Dr. Oshumi completed his Ph.D. from the University of Tokyo in 1974. Though he started out in chemistry, he later switched to molecular biology. He switched to studying the duplication of DNA in yeast.

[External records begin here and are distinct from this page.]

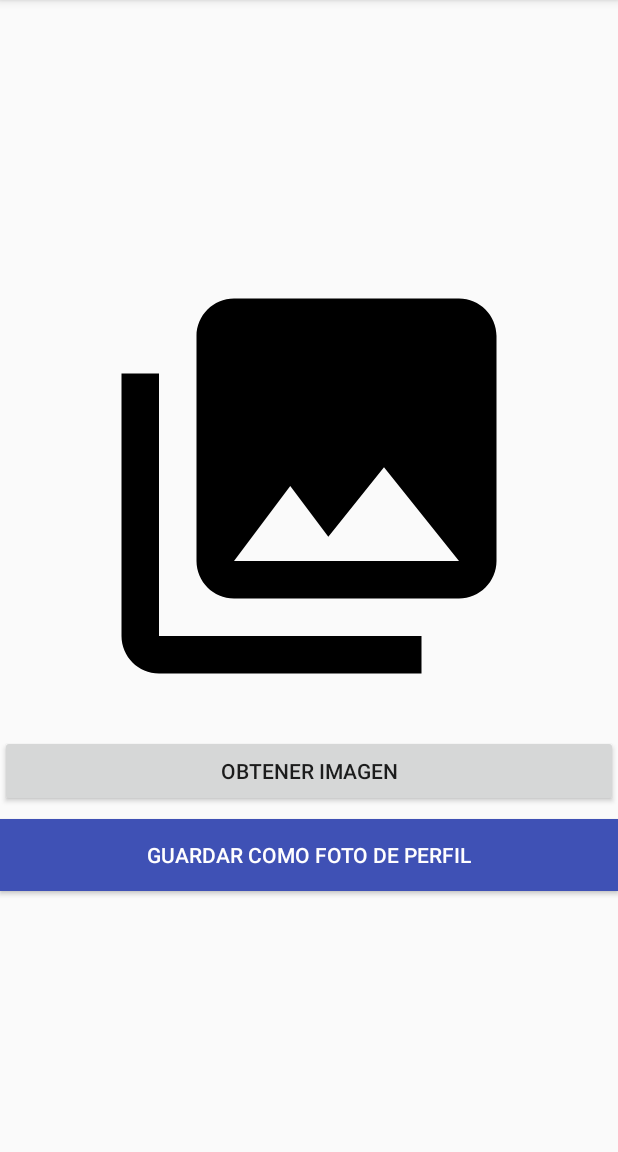
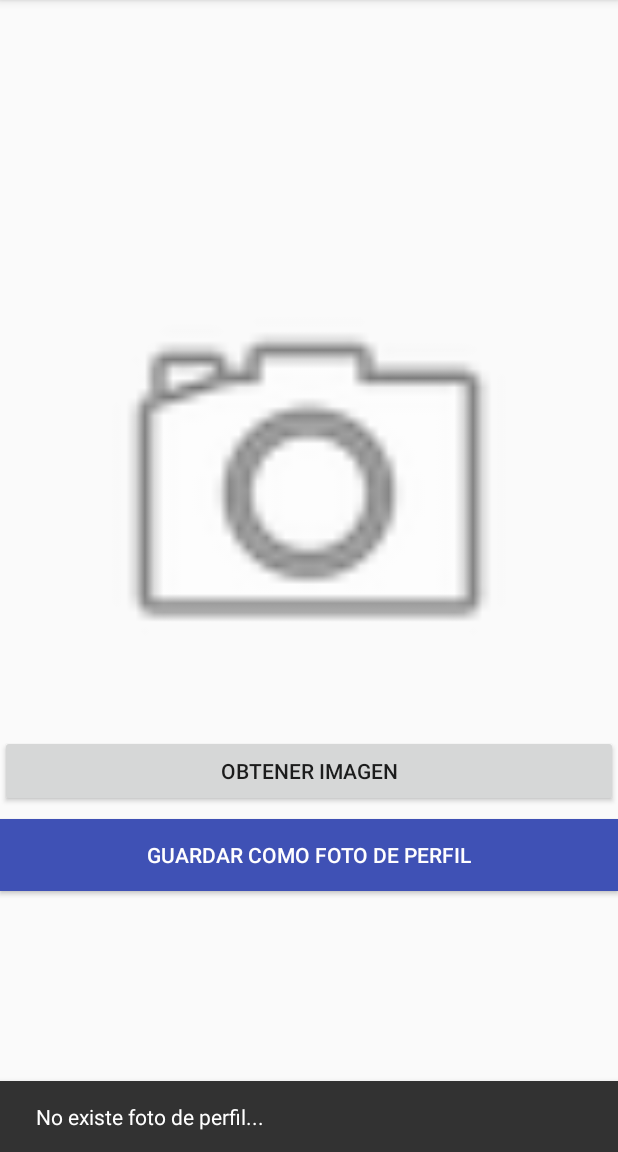
Before and after one commit to jossanjim3/frontend-entregable-1, an Android app: the PhotoProfileActivity screen opened directly, with no data from a screen before it, on a phone screen of 412 x 824 dp, the part 84-1236 px from its top. Run offline under Robolectric (Android 15) with nearby library versions, the phone set to English and light mode, and no system bars; our stand-ins replace Firebase (no records; nobody signed in at launch, a user with empty details on screens opened directly); pictures from the network do not load.

Commit message:
proceso cambiar foto de perfil funcionando ok

```diff
--- a/app/src/main/java/us/master/entregable1/PhotoProfileActivity.java
+++ b/app/src/main/java/us/master/entregable1/PhotoProfileActivity.java
@@ -7,6 +7,7 @@ import androidx.core.app.ActivityCompat;
 import androidx.core.content.ContextCompat;
 
 import android.Manifest;
+import android.app.ProgressDialog;
 import android.content.Intent;
 import android.content.pm.PackageManager;
 import android.net.Uri;
@@ -26,6 +27,7 @@ import com.google.android.gms.tasks.Task;
 import com.google.android.material.snackbar.BaseTransientBottomBar;
 import com.google.android.material.snackbar.Snackbar;
 import com.google.firebase.auth.FirebaseAuth;
+import com.google.firebase.storage.FileDownloadTask;
 import com.google.firebase.storage.StorageReference;
 import com.google.firebase.storage.UploadTask;
 
@@ -63,7 +65,38 @@ public class PhotoProfileActivity extends AppCompatActivity {
     }
 
     private void cargarFotoPerfil() {
-        Toast.makeText(this, "Cargando foto...", Toast.LENGTH_SHORT).show();
+        // Toast.makeText(this, "Cargando foto perfil...", Toast.LENGTH_SHORT).show();
+        ProgressDialog progress = new ProgressDialog(this);
+        progress.setTitle("Loading");
+        progress.setMessage("Wait while loading photo profile...");
+        progress.setCancelable(false); // disable dismiss by tapping outside of the dialog
+        progress.show();
+
+        com.google.firebase.storage.FirebaseStorage storage = com.google.firebase.storage.FirebaseStorage.getInstance();
+        StorageReference storageReference = storage.getReference().child("users").child(FirebaseAuth.getInstance().getUid()).child("photoProfile");
+
+        if (storageReference != null) {
+            storageReference.getDownloadUrl().addOnCompleteListener(new OnCompleteListener<Uri>() {
+                @Override
+                public void onComplete(@NonNull Task<Uri> task) {
+                    if (task.isSuccessful()) {
+                        Glide.with(PhotoProfileActivity.this).load(task.getResult())
+                                .placeholder(R.drawable.ic_launcher_background)
+                                .centerCrop().into(takePictureImagen);
+                        // takePictureImagen.setImageURI(task.getResult());
+                        // Toast.makeText(PhotoProfileActivity.this, "Foto seleccionada como foto perfil!", Toast.LENGTH_SHORT).show();
+                    } else {
+                        // no existe foto de perfil
+                        // Toast.makeText(PhotoProfileActivity.this, "No existe foto de perfil2...", Toast.LENGTH_LONG).show();
+                        takePictureImagen.setImageResource(android.R.drawable.ic_menu_camera);
+                        Snackbar.make(takePictureButton, "No existe foto de perfil...", Snackbar.LENGTH_LONG).show();
+                    }
+                    progress.dismiss();
+                }
+            });
+        } else {
+            Toast.makeText(this, "No existe foto de perfil...", Toast.LENGTH_LONG).show();
+        }
     }
 
     private void takePicture() {
@@ -131,10 +164,16 @@ public class PhotoProfileActivity extends AppCompatActivity {
 
     private void savePictureAsProfilePhoto() {
 
-        Toast.makeText(PhotoProfileActivity.this, "Espere mientras se guarda como foto perfil...", Toast.LENGTH_SHORT).show();
+        Toast.makeText(PhotoProfileActivity.this, "Espere mientras se guarda como foto perfil...", Toast.LENGTH_LONG).show();
+
+        ProgressDialog progress = new ProgressDialog(this);
+        progress.setTitle("Saving");
+        progress.setMessage("Wait while saving...");
+        progress.setCancelable(false); // disable dismiss by tapping outside of the dialog
+        progress.show();
 
         com.google.firebase.storage.FirebaseStorage storage = com.google.firebase.storage.FirebaseStorage.getInstance();
-        StorageReference storageReference = storage.getReference().child("users").child(FirebaseAuth.getInstance().getUid()).child(filePicture.getName());
+        StorageReference storageReference = storage.getReference().child("users").child(FirebaseAuth.getInstance().getUid()).child("photoProfile");
         // storageReference.delete();
         UploadTask uploadTask = storageReference.putFile(Uri.fromFile(filePicture));
         uploadTask.addOnCompleteListener(new OnCompleteListener<UploadTask.TaskSnapshot>() {
@@ -152,6 +191,8 @@ public class PhotoProfileActivity extends AppCompatActivity {
                                         .centerCrop().into(takePictureImagen);
                                 // takePictureImagen.setImageURI(task.getResult());
                                 Toast.makeText(PhotoProfileActivity.this, "Foto seleccionada como foto perfil!", Toast.LENGTH_SHORT).show();
+                                // To dismiss the dialog
+                                progress.dismiss();
                             }
                         }
                     });
```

That work led him to a junior professor position at the University of Tokyo where he picked up a microscope and started peering at sacks in yeast where cell components are degraded — work that eventually brought him, at age 43, to the discoveries that the Nobel Assembly recognized on Monday.


Contributors

Edited by :

Share your thoughts..

Related Stories

Nobel Peace Prize

2018 Nobel Peace Prize Honours Victims’ Struggle Against Sexual Violence

Samay Godika

Bengaluru: Class XI Boy Wins International Science Prize, Gets Awarded 2.9 Cr Worth Cash Prize

Seoul Peace Prize

PM Modi Awarded Seoul Peace Prize 2018 For ‘Modinomics’ & Furthering Democracy In India

SC Awarded 50 Lakhs As Compensation To Former ISRO Scientist Nambi Narayanan For False Charges Against Him

Meet Smt Lekshmikutty Who Was Awarded Padma Shri For Her Knowledge And Service In Traditional Medicine

Indian astronomer Shrinivas Kulkarni

Indian Scientist Wins Prestigious Dan David Prize For His Contributions To Astronomy

Latest on The Logical Indian

Exclusive

First Of Its Kind: After Unique Surgery, Uterine Cancer Survivor Becomes Mother

Exclusive

‘For Caste To Be Banished, Intercaste Marriage Is The Way’: Policeman & Advocates Open Shelter Home For Intercaste Couples

News

Himachal Pradesh: Over 250 Army Personnel Launch Search Mission To Rescue 5 Jawans Stuck In Avalanche

News

Andhra Police Allegedly Beat Farmer To Death For Refusing To Give Land For Chandrababu Naidu’s Event

News

SC Orders Forced Eviction Of Over 10 Lakh Tribal & Forest Dwellers

News

Bogus Candidates Including Sunny Leone’s Name Appear On Junior Engineer Merit List; Dept To Take Action

x

Stories that deserve attention, delivered to your inbox!

Handpicked, newsworthy stories which deserve the attention of a rational generation.